A DIY Guide: Basic Steps to Troubleshoot and Repair Your AC

Air conditioning systems are crucial for maintaining comfort in your home, particularly during the hot summer months. However, like all machines, ACs can sometimes malfunction. While some issues require professional attention, there are a few problems that you can troubleshoot and fix yourself. This blog post will walk you through some basic steps to repair your AC.

Disclaimer: If you're uncomfortable performing these tasks, or the issue seems complex, it's always best to call a professional. AC units are intricate machines and improper handling can lead to more serious problems or potential injury.

1. Check Your Thermostat

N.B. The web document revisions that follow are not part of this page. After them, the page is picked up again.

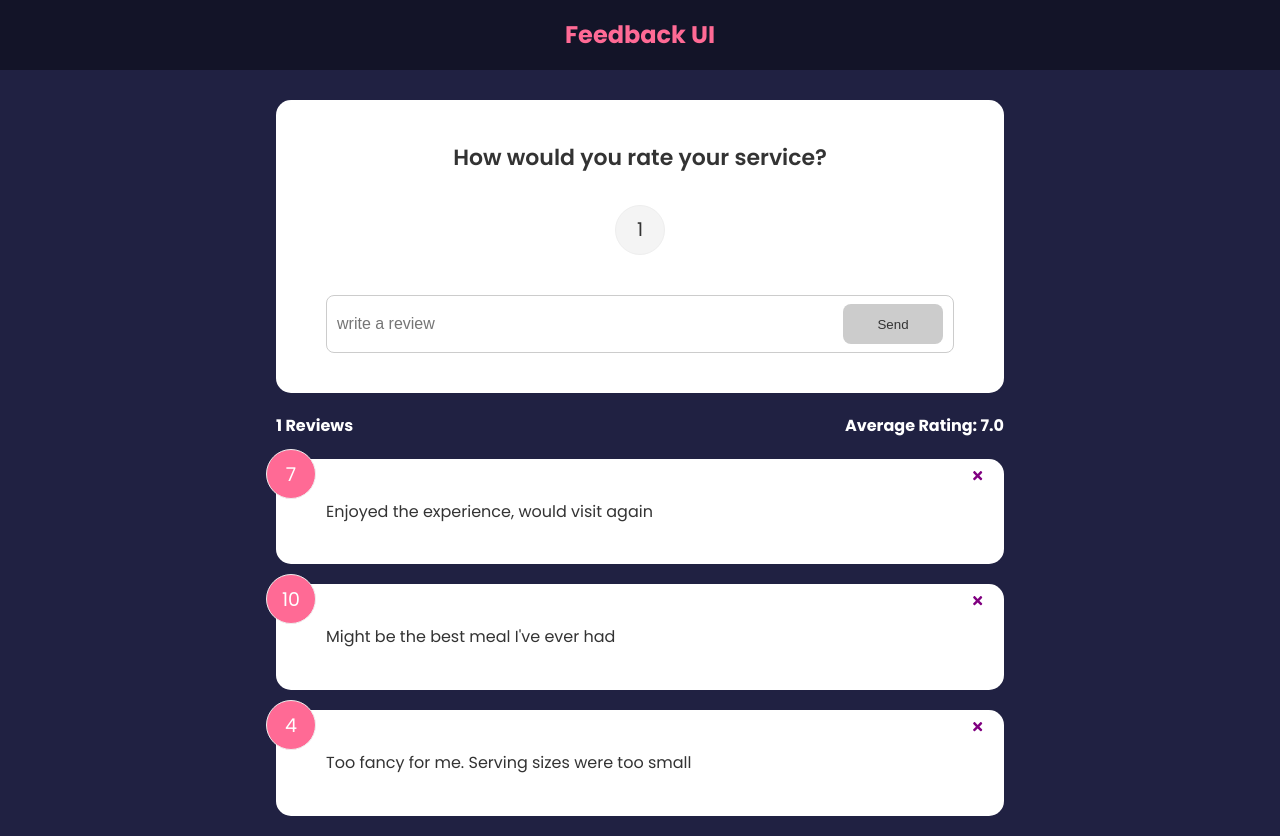
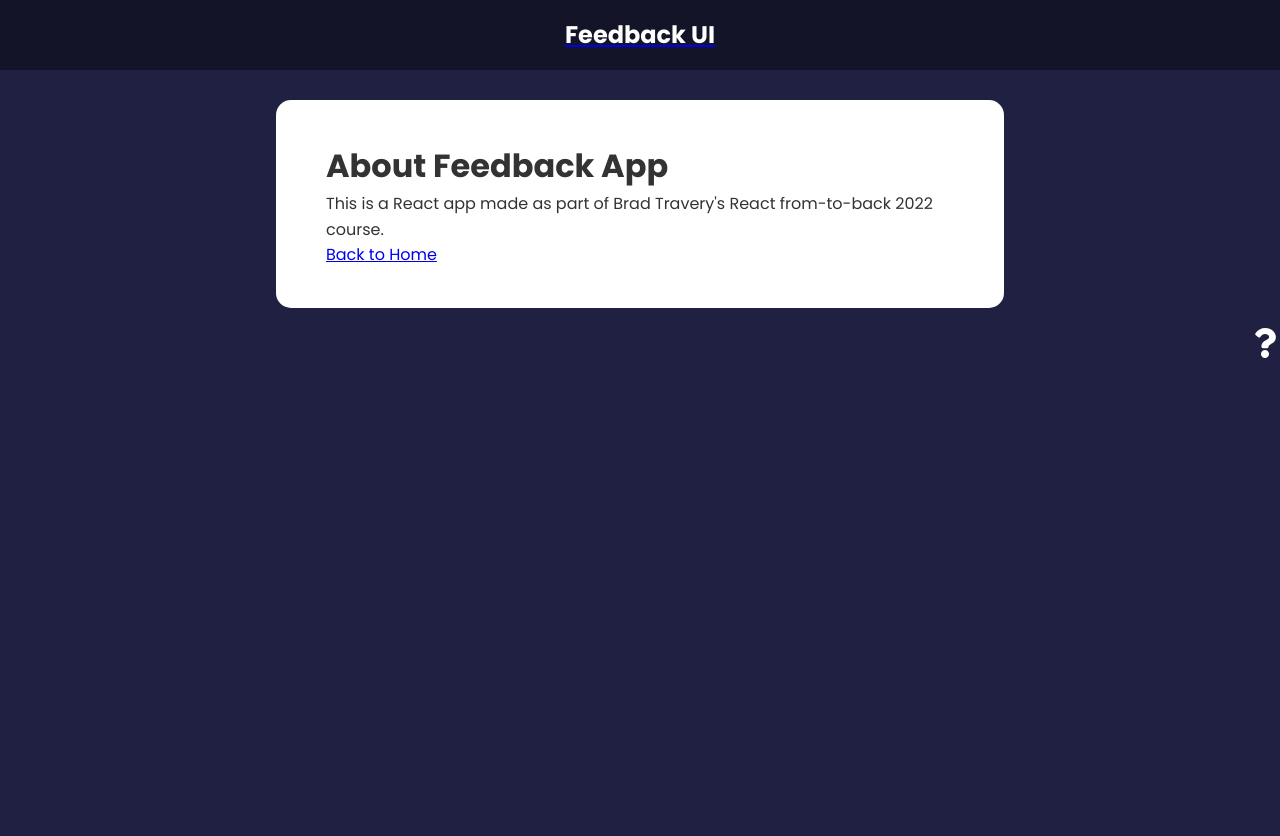
Before and after one commit to bradmeyn/feedback-app, a React (Create React App) app: page /about in a window 1280 px wide. After the commit the page ends 800 px from the top, so only its background shows below. Built offline with nearby package versions, Linux system fonts and the light colour scheme.

Commit message:
add links and about page

```diff
--- a/package.json
+++ b/package.json
@@ -10,6 +10,7 @@
     "react": "^18.0.0",
     "react-dom": "^18.0.0",
     "react-icons": "^4.3.1",
+    "react-router-dom": "^6.3.0",
     "react-scripts": "5.0.1",
     "uuid": "^8.3.2",
     "web-vitals": "^2.1.4"
--- a/src/App.js
+++ b/src/App.js
@@ -1,9 +1,12 @@
 import { v4 as uuidv4 } from 'uuid';
+import { BrowserRouter as Router, Route, Routes } from 'react-router-dom';
 import { useState } from 'react';
 import Header from './components/Header';
 import FeedbackList from './components/FeedbackList';
 import FeedbackStats from './components/FeedbackStats';
 import FeedbackForm from './components/FeedbackForm';
+import AboutPage from './pages/AboutPage';
+import AboutIconLink from './components/AboutIconLink';
 
 function App() {
   const [feedback, setFeedback] = useState([
@@ -39,14 +42,29 @@ function App() {
   };
 
   return (
-    <>
+    <Router>
       <Header />
       <div className='container'>
-        <FeedbackForm handleAdd={addFeedback} />
-        <FeedbackStats feedback={feedback} />
-        <FeedbackList feedback={feedback} handleDelete={deleteFeedback} />
+        <Routes>
+          <Route
+            exact
+            path='/'
+            element={
+              <>
+                <FeedbackForm handleAdd={addFeedback} />
+                <FeedbackStats feedback={feedback} />
+                <FeedbackList
+                  feedback={feedback}
+                  handleDelete={deleteFeedback}
+                />
+              </>
+            }
+          ></Route>
+          <Route path='/about' element={<AboutPage />} />
+        </Routes>
       </div>
-    </>
+      <AboutIconLink />
+    </Router>
   );
 }
 
--- /dev/null
+++ b/src/components/AboutIconLink.jsx
@@ -0,0 +1,14 @@
+import { FaQuestion } from 'react-icons/fa';
+import { Link } from 'react-router-dom';
+
+function AboutIconLink() {
+  return (
+    <div className='about-link'>
+      <Link to='/about'>
+        <FaQuestion size={30} />
+      </Link>
+    </div>
+  );
+}
+
+export default AboutIconLink;
--- a/src/components/Header.jsx
+++ b/src/components/Header.jsx
@@ -1,33 +1,33 @@
-import PropTypes from 'prop-types'
+import PropTypes from 'prop-types';
+import { Link } from 'react-router-dom';
 
-
-function Header({text, bgColor, textColor}) {
-
+function Header({ text, bgColor, textColor }) {
   const headerStyles = {
     backgroundColor: bgColor,
-    color: textColor
-}
+    color: textColor,
+  };
 
   return (
     <header style={headerStyles}>
-        <div className="container">
-            <h2>{text}</h2>
+      <div className='container'>
+        <Link to='/'>
+          <h2 style={{ color: 'white' }}>{text}</h2>
+        </Link>
       </div>
     </header>
-  )
+  );
 }
-
 
 Header.defaultProps = {
   text: 'Feedback UI',
-    bgColor: "rgba(0,0,0,0.4)",
-    textColor: "#ff6a95",
-}
+  bgColor: 'rgba(0,0,0,0.4)',
+  textColor: '#ff6a95',
+};
 
 Header.propTypes = {
   text: PropTypes.string,
   bgColor: PropTypes.string,
   textColor: PropTypes.string,
-}
+};
 
-export default Header
+export default Header;
--- a/src/components/shared/Card.jsx
+++ b/src/components/shared/Card.jsx
@@ -1,22 +1,17 @@
-import PropTypes from 'prop-types'
+import PropTypes from 'prop-types';
 
-function Card({children, reverse}) {
-    const cardStyle =  reverse ? "card reverse" : "card"
-  return (
-
-    <div className={cardStyle}>
-        {children}
-    </div>
-  )
+function Card({ children, reverse }) {
+  const cardStyle = reverse ? 'card reverse' : 'card';
+  return <div className={cardStyle}>{children}</div>;
 }
 
 Card.defaultProps = {
-    reverse: false
-}
+  reverse: false,
+};
 
 Card.protoTypes = {
-    children: PropTypes.node.isRequired,
-    reverse : PropTypes.bool
-}
+  children: PropTypes.node,
+  reverse: PropTypes.bool,
+};
 
-export default Card
+export default Card;
--- /dev/null
+++ b/src/pages/AboutPage.jsx
@@ -0,0 +1,22 @@
+import React from 'react';
+import Card from '../components/shared/Card';
+import { Link } from 'react-router-dom';
+
+function AboutPage() {
+  return (
+    <Card>
+      <div>
+        <h1>About Feedback App</h1>
+        <p>
+          This is a React app made as part of Brad Travery's React from-to-back
+          2022 course.
+        </p>
+        <p>
+          <Link to='/'>Back to Home</Link>
+        </p>
+      </div>
+    </Card>
+  );
+}
+
+export default AboutPage;
```
Also changed, not shown: 2 other files (tests, documents, lock files or other folders). Lines whose indentation alone changed are shown as unchanged.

The first step is to check your thermostat. Make sure it's set to "cool" mode and the temperature is set lower than the current room temperature. If your thermostat operates on batteries, check if they need replacing. A malfunctioning thermostat can often be mistaken for an AC problem.

2. Inspect Your Air Filters

Dirty or clogged air filters can restrict airflow and cause your AC to work harder, resulting in poor cooling performance. It's recommended to clean or replace your air filters regularly, depending on usage and air quality.

3. Clean Your AC Unit

Over time, the outdoor unit can accumulate dirt, leaves, and other debris, which can hinder its ability to release heat. Turn off the power to your AC unit at the breaker box, then gently clean the fins using a soft brush. Be careful not to bend the fins as they are quite delicate.

4. Check Your Circuit Breakers

If your AC isn't turning on at all, it could be a tripped circuit breaker. Locate your breaker box and ensure the switch for your AC is in the "on" position. If it's tripped, reset it. If it keeps tripping, this could indicate a more serious electrical issue, and you should contact a professional.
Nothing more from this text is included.